EXERCISE BRIEF — Copy out each line of the data holding "series".

(Stored items)
========================================
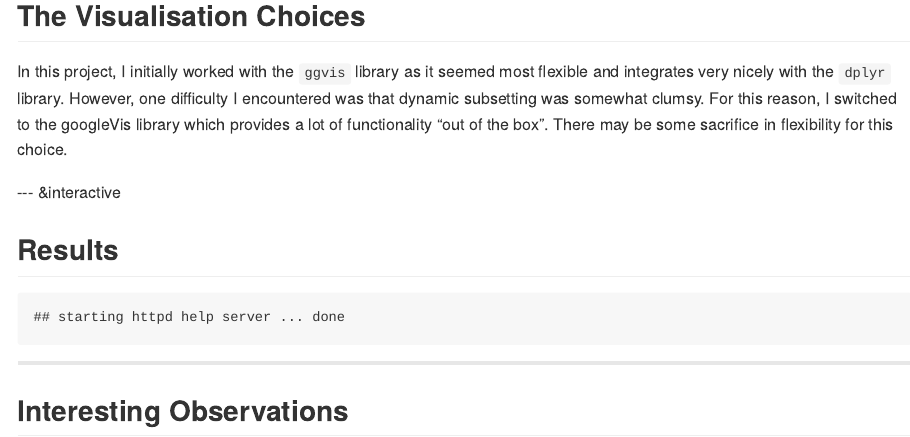
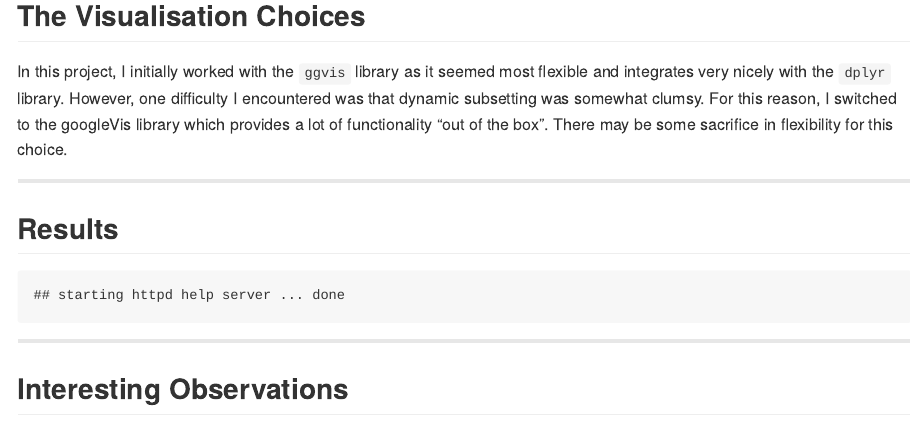
Before and after one commit to jslmann/p3, an R Markdown document (index.Rmd): the page in a window 1100 px wide, from 230 px down. The pictures show the output file index.md that the author committed with the source, drawn offline in the style of GitHub.

Commit message:
removed -- &interactive

```diff
--- a/index.Rmd
+++ b/index.Rmd
@@ -1,7 +1,7 @@
 ---
 title       : Canadian Chronic Disease Data Exploration
 subtitle    :
-author      : Joseph Mann
+author      : J. Mann
 job         : aspiring data scientist
 framework   : io2012        # {io2012, html5slides, shower, dzslides, ...}
 highlighter : highlight.js  # {highlight.js, prettify, highlight}
@@ -29,7 +29,7 @@ options(gvis.plot.tag="chart")
 
 In this project, I initially worked with the `ggvis` library as it seemed most flexible and integrates very nicely with the `dplyr` library. However, one difficulty I encountered was that dynamic subsetting was somewhat clumsy. For this reason, I switched to the googleVis library which provides a lot of functionality “out of the box”. There may be some sacrifice in flexibility for this choice.
 
----  &interactive
+---
 
 ## Results
 
```
Also changed, not shown: index.html, index.md.
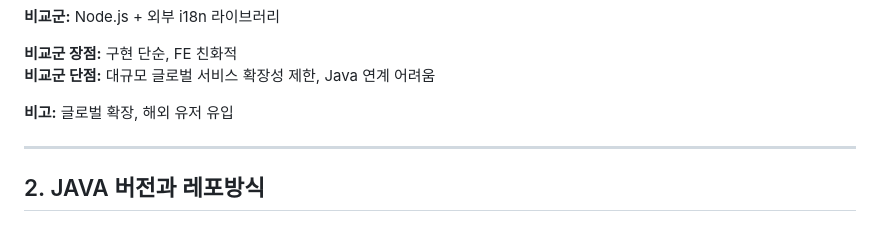
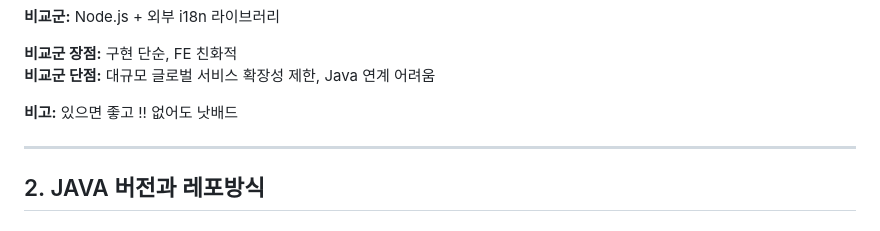
Before and after one commit to Sangwoo950/moowoo-blog, a Markdown page: content/side_project/S_project.md, the part around the change. Drawn GitHub-style.

Commit message:
fix. 글로벌 서비스 비고란

```diff
--- a/content/side_project/S_project.md
+++ b/content/side_project/S_project.md
@@ -179,7 +179,7 @@ categories: featured-ssul
     <strong>비교군 장점:</strong> 구현 단순, FE 친화적<br>
     <strong>비교군 단점:</strong> 대규모 글로벌 서비스 확장성 제한, Java 연계 어려움
   </p>
-  <p style="margin:3px 0;"><strong>비고:</strong> 글로벌 확장, 해외 유저 유입</p>
+  <p style="margin:3px 0;"><strong>비고:</strong> 있으면 좋고 !! 없어도 낫배드</p>
 </div>
 
 ---
```
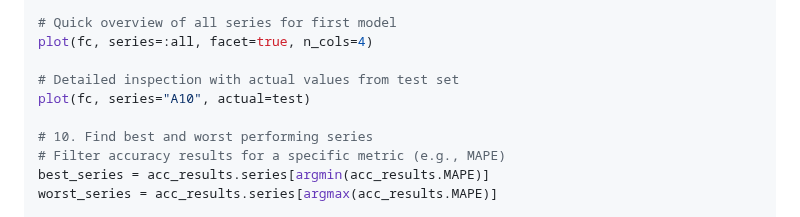
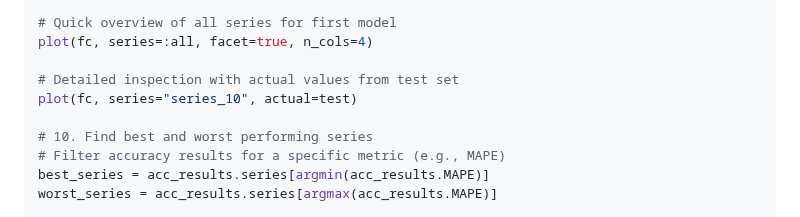
Before and after one commit to taf-society/Durbyn.jl, a Markdown page: docs/src/grammar.md, the part around the change. Drawn GitHub-style.

Commit message:
Docs: typo in Grammar fixed

```diff
--- a/docs/src/grammar.md
+++ b/docs/src/grammar.md
@@ -350,7 +350,7 @@ list_series(fc)  # Show available series
 plot(fc, series=:all, facet=true, n_cols=4)
 
 # Detailed inspection with actual values from test set
-plot(fc, series="A10", actual=test)
+plot(fc, series="series_10", actual=test)
 
 # 10. Find best and worst performing series
 # Filter accuracy results for a specific metric (e.g., MAPE)
```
========================================
RESPONSE —
@@ -350,7 +350,7 @@ list_series(fc)  # Show available series
 plot(fc, series=:all, facet=true, n_cols=4)
-plot(fc, series="A10", actual=test)
+plot(fc, series="series_10", actual=test)
 # 10. Find best and worst performing series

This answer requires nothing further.